# WHAT YOU NEED TO DO
Where an entry holds an image, skip the image but reproduce the rest word for word.

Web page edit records
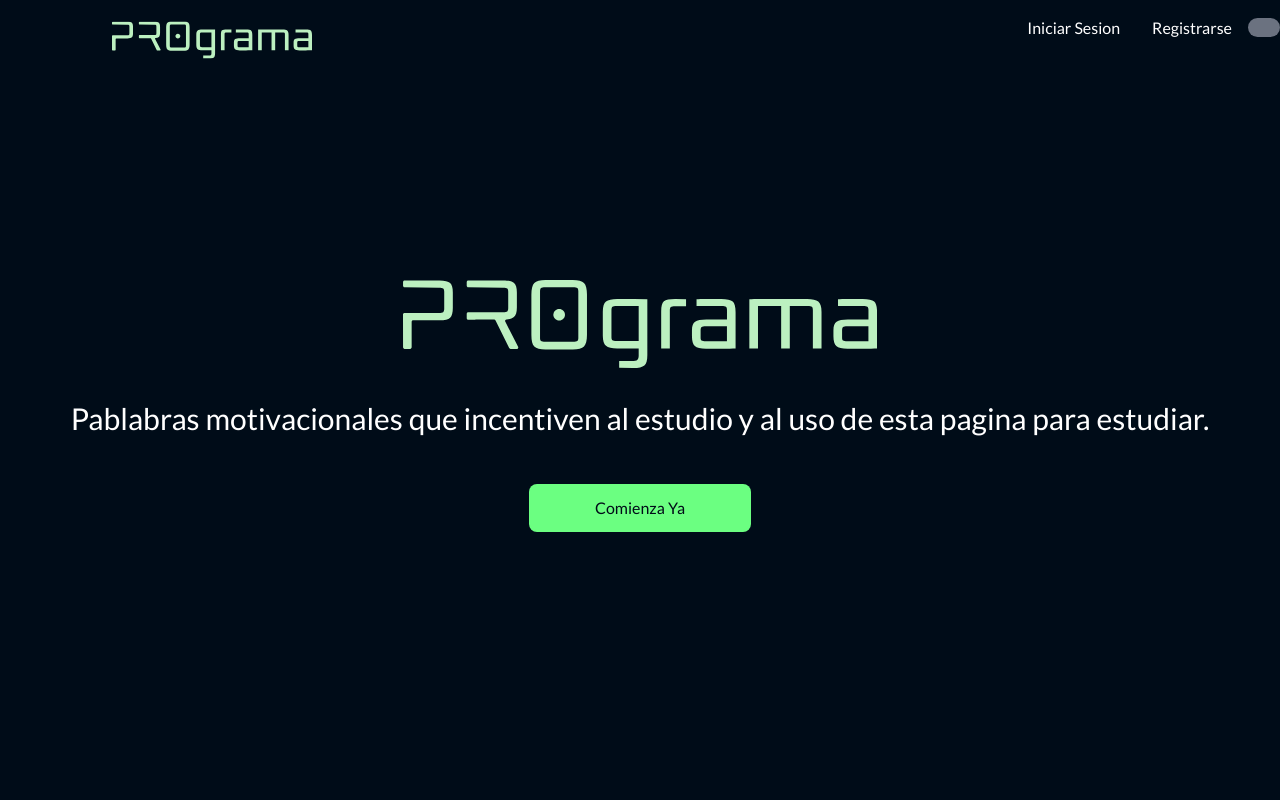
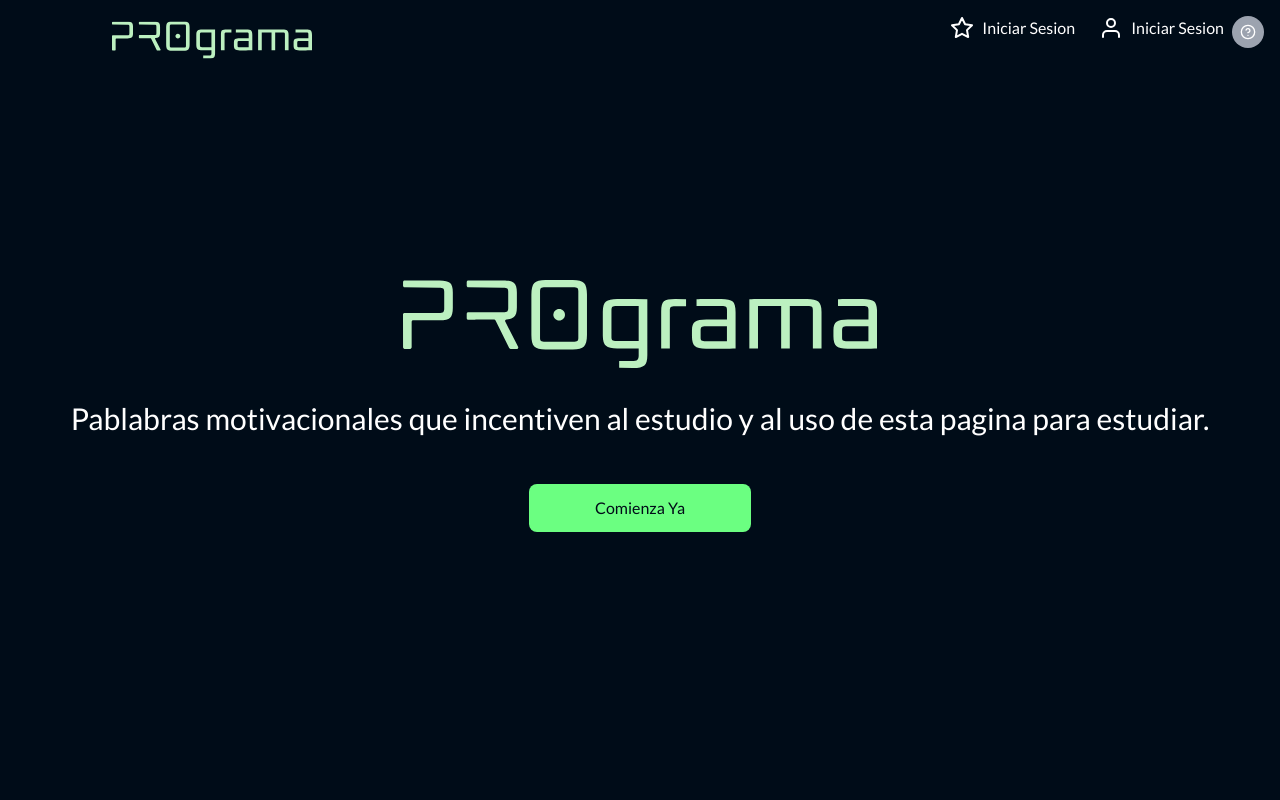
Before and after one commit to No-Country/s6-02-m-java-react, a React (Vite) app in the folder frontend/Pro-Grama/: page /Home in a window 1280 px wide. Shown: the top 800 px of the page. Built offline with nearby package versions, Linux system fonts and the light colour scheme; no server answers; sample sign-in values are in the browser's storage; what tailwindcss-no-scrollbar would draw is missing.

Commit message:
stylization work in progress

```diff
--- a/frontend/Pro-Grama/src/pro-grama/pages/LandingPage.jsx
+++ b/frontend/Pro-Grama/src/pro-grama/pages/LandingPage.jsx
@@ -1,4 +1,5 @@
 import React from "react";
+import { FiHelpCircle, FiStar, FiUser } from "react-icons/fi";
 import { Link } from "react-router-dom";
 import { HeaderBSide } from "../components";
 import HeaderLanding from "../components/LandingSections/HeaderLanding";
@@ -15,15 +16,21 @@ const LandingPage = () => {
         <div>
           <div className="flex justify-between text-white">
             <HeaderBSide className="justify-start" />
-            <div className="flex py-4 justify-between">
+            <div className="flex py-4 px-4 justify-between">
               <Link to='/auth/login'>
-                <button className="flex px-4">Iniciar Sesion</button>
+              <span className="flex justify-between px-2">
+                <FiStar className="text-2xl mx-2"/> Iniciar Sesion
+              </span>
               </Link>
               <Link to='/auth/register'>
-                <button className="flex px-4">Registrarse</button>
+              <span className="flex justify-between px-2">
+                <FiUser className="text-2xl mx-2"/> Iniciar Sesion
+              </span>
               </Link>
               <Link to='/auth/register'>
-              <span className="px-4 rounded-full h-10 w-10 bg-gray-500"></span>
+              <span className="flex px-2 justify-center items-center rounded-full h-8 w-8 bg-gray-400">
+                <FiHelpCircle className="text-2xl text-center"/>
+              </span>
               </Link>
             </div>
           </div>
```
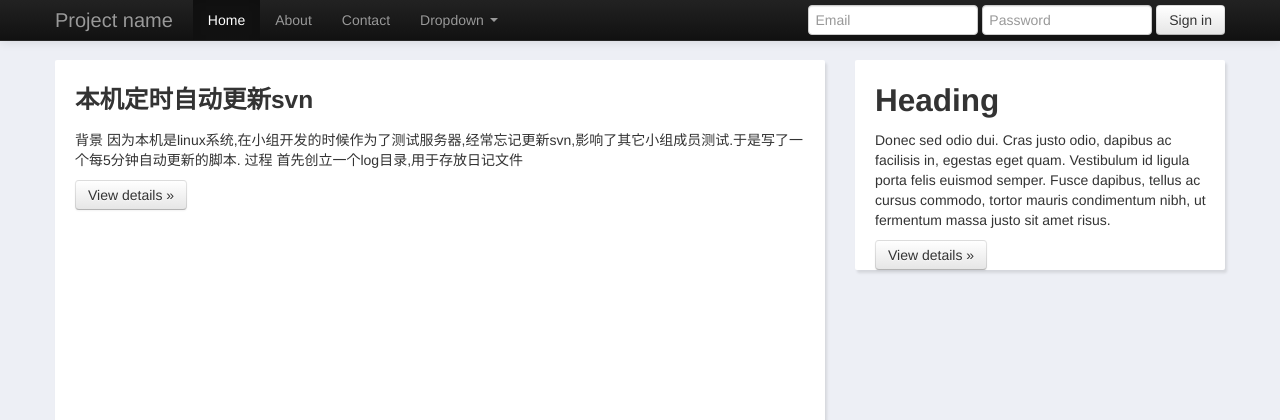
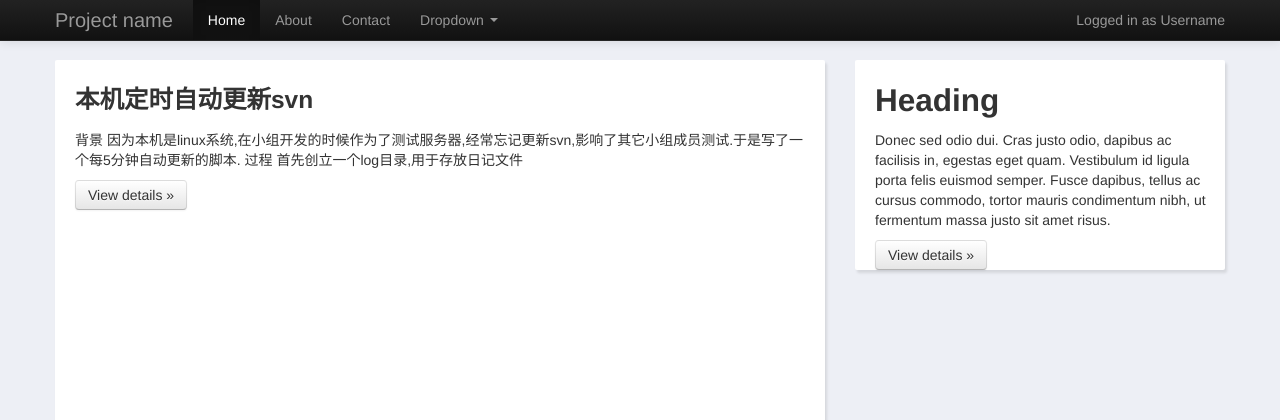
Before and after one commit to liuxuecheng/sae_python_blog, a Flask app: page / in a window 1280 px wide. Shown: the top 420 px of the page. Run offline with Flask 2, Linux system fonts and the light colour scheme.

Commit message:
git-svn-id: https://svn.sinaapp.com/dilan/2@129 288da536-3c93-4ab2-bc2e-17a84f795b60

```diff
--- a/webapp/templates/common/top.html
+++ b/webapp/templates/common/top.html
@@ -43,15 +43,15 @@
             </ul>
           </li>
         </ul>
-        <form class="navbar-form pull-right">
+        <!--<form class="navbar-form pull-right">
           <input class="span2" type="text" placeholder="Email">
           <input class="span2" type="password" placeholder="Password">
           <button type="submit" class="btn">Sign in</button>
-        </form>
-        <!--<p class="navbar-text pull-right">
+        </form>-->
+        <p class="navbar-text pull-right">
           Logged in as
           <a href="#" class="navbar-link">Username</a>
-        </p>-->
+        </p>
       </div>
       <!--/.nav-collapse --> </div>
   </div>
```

# EXERCISE RESPONSE
Before and after one commit to No-Country/s6-02-m-java-react, a React (Vite) app in the folder frontend/Pro-Grama/: page /Home in a window 1280 px wide. Shown: the top 800 px of the page. Built offline with nearby package versions, Linux system fonts and the light colour scheme; no server answers; sample sign-in values are in the browser's storage; what tailwindcss-no-scrollbar would draw is missing.

Commit message:
stylization work in progress

```diff
--- a/frontend/Pro-Grama/src/pro-grama/pages/LandingPage.jsx
+++ b/frontend/Pro-Grama/src/pro-grama/pages/LandingPage.jsx
@@ -1,4 +1,5 @@
 import React from "react";
+import { FiHelpCircle, FiStar, FiUser } from "react-icons/fi";
 import { Link } from "react-router-dom";
 import { HeaderBSide } from "../components";
 import HeaderLanding from "../components/LandingSections/HeaderLanding";
@@ -15,15 +16,21 @@ const LandingPage = () => {
         <div>
           <div className="flex justify-between text-white">
             <HeaderBSide className="justify-start" />
-            <div className="flex py-4 justify-between">
+            <div className="flex py-4 px-4 justify-between">
               <Link to='/auth/login'>
-                <button className="flex px-4">Iniciar Sesion</button>
+              <span className="flex justify-between px-2">
+                <FiStar className="text-2xl mx-2"/> Iniciar Sesion
+              </span>
               </Link>
               <Link to='/auth/register'>
-                <button className="flex px-4">Registrarse</button>
+              <span className="flex justify-between px-2">
+                <FiUser className="text-2xl mx-2"/> Iniciar Sesion
+              </span>
               </Link>
               <Link to='/auth/register'>
-              <span className="px-4 rounded-full h-10 w-10 bg-gray-500"></span>
+              <span className="flex px-2 justify-center items-center rounded-full h-8 w-8 bg-gray-400">
+                <FiHelpCircle className="text-2xl text-center"/>
+              </span>
               </Link>
             </div>
           </div>
```
Before and after one commit to liuxuecheng/sae_python_blog, a Flask app: page / in a window 1280 px wide. Shown: the top 420 px of the page. Run offline with Flask 2, Linux system fonts and the light colour scheme.

Commit message:
git-svn-id: https://svn.sinaapp.com/dilan/2@129 288da536-3c93-4ab2-bc2e-17a84f795b60

```diff
--- a/webapp/templates/common/top.html
+++ b/webapp/templates/common/top.html
@@ -43,15 +43,15 @@
             </ul>
           </li>
         </ul>
-        <form class="navbar-form pull-right">
+        <!--<form class="navbar-form pull-right">
           <input class="span2" type="text" placeholder="Email">
           <input class="span2" type="password" placeholder="Password">
           <button type="submit" class="btn">Sign in</button>
-        </form>
-        <!--<p class="navbar-text pull-right">
+        </form>-->
+        <p class="navbar-text pull-right">
           Logged in as
           <a href="#" class="navbar-link">Username</a>
-        </p>-->
+        </p>
       </div>
       <!--/.nav-collapse --> </div>
   </div>
```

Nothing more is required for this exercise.